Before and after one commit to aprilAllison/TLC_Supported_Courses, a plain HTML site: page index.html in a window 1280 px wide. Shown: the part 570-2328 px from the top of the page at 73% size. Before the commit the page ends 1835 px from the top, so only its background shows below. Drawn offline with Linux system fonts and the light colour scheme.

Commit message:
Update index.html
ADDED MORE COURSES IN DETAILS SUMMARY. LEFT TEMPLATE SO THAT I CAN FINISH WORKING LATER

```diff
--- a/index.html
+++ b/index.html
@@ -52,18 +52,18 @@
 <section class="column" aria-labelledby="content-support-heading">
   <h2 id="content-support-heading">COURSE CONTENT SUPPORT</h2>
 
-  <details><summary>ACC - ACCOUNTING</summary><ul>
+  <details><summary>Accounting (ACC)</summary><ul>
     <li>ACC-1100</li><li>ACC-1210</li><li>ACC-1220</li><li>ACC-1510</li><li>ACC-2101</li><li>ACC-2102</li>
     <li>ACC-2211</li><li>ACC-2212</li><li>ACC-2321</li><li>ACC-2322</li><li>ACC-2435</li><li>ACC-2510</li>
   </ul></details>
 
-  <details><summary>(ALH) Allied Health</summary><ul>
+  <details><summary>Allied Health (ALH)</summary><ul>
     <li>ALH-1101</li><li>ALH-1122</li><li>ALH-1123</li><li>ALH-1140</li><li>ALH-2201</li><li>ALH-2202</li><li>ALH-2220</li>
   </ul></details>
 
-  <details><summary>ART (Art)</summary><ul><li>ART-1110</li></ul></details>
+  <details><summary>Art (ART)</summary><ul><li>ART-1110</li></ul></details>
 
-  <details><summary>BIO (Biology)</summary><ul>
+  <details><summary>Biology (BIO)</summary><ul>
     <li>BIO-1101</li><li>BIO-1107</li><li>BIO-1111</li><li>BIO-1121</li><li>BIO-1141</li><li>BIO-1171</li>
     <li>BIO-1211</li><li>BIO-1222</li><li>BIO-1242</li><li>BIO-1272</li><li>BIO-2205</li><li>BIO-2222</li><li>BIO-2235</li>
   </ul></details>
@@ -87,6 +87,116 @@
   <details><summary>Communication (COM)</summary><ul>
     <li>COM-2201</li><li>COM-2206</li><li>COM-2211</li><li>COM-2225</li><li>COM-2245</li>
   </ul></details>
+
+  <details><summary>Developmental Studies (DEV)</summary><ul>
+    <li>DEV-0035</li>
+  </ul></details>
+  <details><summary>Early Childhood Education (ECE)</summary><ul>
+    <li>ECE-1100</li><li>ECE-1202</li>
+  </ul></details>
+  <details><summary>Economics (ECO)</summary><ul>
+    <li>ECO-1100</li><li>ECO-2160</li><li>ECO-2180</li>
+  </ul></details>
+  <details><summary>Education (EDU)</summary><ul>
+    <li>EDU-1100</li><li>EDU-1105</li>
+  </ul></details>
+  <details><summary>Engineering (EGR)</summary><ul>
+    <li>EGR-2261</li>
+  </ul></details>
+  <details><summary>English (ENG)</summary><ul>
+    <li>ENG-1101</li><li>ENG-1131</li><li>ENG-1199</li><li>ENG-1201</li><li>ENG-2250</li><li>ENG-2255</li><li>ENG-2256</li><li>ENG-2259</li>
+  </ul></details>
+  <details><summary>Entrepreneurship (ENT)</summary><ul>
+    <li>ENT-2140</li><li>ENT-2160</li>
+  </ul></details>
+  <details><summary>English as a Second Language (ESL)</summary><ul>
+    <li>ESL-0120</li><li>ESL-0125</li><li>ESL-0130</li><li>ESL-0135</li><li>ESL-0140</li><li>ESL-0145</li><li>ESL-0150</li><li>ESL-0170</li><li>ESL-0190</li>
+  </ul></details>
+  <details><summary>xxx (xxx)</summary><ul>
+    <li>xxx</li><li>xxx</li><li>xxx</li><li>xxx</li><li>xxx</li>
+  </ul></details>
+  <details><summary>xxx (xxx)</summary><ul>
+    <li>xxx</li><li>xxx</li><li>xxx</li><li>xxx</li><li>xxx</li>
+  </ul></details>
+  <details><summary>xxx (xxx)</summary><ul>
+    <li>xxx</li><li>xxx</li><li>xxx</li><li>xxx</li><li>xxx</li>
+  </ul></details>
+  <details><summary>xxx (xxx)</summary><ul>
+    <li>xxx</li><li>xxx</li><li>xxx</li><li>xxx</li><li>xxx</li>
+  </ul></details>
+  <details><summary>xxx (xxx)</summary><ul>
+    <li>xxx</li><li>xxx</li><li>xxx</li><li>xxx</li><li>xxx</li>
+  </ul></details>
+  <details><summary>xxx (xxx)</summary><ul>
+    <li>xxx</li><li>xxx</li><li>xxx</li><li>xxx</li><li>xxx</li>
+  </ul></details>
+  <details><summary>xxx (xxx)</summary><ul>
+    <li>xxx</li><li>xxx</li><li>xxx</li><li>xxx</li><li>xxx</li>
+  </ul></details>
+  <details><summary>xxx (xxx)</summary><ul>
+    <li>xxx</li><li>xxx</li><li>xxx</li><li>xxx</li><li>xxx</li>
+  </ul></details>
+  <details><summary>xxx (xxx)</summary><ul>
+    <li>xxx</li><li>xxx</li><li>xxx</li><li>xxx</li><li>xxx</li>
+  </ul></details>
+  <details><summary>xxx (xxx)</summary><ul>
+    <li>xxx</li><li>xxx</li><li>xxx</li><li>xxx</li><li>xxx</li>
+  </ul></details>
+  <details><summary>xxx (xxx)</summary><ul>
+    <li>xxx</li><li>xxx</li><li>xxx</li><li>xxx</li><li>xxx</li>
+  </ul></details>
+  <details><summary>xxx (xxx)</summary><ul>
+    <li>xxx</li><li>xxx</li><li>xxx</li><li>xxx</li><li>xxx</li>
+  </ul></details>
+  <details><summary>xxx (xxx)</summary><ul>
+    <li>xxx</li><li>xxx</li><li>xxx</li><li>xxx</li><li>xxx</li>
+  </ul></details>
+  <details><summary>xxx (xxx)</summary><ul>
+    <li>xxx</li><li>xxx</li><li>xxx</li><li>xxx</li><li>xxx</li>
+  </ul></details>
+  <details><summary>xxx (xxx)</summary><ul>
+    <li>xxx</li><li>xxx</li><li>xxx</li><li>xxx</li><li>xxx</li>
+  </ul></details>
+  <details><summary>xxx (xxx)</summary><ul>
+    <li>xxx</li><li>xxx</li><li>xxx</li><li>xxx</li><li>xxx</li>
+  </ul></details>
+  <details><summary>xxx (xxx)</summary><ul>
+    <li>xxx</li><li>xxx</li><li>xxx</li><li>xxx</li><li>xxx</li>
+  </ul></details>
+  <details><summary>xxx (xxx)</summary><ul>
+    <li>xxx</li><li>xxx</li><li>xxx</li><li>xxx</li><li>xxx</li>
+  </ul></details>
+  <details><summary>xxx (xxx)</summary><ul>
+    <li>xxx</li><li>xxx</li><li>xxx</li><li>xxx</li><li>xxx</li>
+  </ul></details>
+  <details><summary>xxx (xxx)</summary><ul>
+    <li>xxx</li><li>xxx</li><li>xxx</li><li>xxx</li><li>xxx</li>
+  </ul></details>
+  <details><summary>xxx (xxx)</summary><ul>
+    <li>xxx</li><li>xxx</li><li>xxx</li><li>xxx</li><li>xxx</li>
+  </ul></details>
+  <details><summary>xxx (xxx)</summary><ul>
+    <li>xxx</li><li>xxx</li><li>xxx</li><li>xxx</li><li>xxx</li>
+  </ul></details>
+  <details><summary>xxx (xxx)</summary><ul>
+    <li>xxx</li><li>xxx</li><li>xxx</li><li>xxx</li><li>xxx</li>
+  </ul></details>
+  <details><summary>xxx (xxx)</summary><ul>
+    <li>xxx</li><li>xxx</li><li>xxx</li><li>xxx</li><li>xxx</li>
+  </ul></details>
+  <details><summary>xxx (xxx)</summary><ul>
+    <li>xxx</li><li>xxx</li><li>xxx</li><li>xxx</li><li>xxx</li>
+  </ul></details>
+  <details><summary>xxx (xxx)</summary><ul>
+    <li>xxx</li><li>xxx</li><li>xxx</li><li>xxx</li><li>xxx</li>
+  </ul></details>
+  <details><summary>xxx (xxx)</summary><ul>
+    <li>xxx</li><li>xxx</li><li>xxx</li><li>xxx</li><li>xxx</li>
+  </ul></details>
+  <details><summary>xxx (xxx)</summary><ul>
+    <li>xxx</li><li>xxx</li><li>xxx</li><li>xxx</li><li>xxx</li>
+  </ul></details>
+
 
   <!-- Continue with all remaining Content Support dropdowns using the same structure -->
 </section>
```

> [Directions for this task]
If a line in the records above contains the string "heading", copy that line out.

> [Exercise solution]
 <section class="column" aria-labelledby="content-support-heading">
   <h2 id="content-support-heading">COURSE CONTENT SUPPORT</h2>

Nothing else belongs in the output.